science? This is very important, and affects hypotheses and
choice of problems to investigate.

Because (a) it wasn't my on my agenda ('practical epistemology' =
judgments between hypotheses given grossly less than perfect data--which
I take to be the usual state of ethnographic research) and (b) I personally
have little to say about the effects of gender on research beyond the

(1) That science has historically been a "boys club" and resisted inclusion
of women is indisputable. Similar situations obtain in a wide variety of
institutions (the military, politics, business) where dominance games are
the characteristic form of social life.
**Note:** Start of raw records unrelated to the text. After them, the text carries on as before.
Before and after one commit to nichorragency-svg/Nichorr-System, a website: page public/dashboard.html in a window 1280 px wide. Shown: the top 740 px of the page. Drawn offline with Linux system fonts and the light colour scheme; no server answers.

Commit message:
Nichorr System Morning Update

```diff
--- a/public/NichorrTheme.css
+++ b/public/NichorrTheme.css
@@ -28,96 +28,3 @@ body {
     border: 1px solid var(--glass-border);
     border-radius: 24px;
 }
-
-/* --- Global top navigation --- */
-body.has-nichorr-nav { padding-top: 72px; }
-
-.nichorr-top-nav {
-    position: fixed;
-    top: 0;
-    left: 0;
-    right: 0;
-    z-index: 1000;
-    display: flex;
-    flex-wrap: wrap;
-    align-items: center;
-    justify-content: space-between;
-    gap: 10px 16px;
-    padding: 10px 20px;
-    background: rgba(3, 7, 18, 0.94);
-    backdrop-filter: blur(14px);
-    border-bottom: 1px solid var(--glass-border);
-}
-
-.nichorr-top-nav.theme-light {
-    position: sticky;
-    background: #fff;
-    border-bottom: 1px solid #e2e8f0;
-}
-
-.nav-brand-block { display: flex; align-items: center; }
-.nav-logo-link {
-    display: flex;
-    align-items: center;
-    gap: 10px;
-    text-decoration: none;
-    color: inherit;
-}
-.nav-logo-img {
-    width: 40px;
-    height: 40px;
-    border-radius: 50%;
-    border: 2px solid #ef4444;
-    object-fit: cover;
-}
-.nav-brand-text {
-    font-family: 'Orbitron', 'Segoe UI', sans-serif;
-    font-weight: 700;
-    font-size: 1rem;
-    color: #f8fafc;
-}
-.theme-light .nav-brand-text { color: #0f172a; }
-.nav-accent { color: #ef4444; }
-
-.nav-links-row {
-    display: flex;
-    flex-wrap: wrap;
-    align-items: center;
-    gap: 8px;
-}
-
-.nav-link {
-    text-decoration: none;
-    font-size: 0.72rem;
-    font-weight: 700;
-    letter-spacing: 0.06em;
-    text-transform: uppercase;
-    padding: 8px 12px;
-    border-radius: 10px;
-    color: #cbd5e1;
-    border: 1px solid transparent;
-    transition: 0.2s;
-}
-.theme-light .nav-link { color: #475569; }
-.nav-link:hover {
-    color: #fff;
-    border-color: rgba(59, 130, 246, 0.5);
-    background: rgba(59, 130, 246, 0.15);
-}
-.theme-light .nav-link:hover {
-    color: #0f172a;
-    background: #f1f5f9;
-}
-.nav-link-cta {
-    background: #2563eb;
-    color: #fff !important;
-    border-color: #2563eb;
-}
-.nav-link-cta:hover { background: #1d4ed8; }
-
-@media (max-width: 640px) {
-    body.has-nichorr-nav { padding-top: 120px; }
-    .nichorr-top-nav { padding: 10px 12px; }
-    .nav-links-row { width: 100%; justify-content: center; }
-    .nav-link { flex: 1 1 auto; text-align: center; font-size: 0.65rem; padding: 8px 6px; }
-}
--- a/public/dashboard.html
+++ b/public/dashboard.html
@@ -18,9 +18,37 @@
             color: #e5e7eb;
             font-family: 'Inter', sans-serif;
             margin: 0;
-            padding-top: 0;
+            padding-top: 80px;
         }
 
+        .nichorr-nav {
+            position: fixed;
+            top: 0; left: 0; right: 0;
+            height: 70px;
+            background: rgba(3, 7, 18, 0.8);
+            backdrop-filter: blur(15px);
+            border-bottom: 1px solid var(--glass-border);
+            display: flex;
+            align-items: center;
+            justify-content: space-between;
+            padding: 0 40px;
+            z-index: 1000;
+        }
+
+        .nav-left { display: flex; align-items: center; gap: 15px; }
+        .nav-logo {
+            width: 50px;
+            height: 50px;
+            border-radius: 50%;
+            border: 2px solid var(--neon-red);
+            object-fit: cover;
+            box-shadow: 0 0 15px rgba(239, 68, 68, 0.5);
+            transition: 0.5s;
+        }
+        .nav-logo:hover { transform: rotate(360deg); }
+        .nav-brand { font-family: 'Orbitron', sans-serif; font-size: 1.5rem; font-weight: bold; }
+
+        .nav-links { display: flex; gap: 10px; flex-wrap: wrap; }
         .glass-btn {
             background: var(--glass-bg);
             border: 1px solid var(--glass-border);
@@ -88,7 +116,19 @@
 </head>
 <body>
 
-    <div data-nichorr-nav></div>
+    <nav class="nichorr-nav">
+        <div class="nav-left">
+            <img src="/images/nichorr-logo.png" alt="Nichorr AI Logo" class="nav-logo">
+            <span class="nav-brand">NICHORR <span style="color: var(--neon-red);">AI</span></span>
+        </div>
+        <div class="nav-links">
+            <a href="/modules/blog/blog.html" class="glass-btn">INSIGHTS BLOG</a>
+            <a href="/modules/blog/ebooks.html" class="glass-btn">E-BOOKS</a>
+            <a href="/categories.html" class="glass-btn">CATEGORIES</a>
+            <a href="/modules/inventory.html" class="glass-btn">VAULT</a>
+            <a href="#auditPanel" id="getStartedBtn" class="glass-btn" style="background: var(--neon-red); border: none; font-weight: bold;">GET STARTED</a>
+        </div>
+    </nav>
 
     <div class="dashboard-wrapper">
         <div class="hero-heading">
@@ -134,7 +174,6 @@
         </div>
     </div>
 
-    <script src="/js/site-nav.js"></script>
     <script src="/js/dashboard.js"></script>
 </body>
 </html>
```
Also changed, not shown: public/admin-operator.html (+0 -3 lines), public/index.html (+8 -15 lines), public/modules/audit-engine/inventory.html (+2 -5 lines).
In this respect, science is no
from any other institution in what has been labeled the "public" sphere.

(2) In relation to anthropology, I welcome increased emphasis on
women's activities. The old male bias is obvious, and shifting the focus to
women (e.g., in Annette Weiner's restudy of the Trobriands) has enriched
our understanding of humanity in general. Since "understanding of
humanity in general" is what I take anthropology to be about, this trend is
one I am happy to applaud.

(3) Alas, work by feminists is--like, for example, work by communists,
psychoanalysts, structural-functionalists, post-structuralists, Gingrists and
white (yellow, black, lavender) supremacists-- frequently shallow,
predictable, outright offensive or boring. In a world overflowing with
things to read and talk about, silence is often the best policy.

(4) I cheerfully promote work by such women as Dorinne Kondo and
Patricia Churchland--because I admire the work. I have not had the
pleasure of meeting its authors. I will close here by noting a reference to

"the conclusion of the cultural anthropologist Ruby Rohrlich-Leavitt.
Writing of Crete from a feminist perspective, she points out that it is
modern archeologists who have dubbed the young man just described [a
long-haired youth, unarmed, naked to the waist, crowned with peacock
plumes and walking among flowers and butterflies] as the 'young prince'
or the 'priest-king,' when in fact, no single representation of a king or a
dominant male god has yet beeen found. She also observes that the
absence of idealizations of male violence and destructive power in Cretan
art goes hand in hand with the fact that this was a society where 'peace
endured for 1,500 years both at home and abroad in an age of incessant
warfare.'" Riane Eisler, 1988 _The Chalice and the Blade_, p. 32.

That I would call a shrewd observation in which feminist concerns have
made a genuine contribution to science.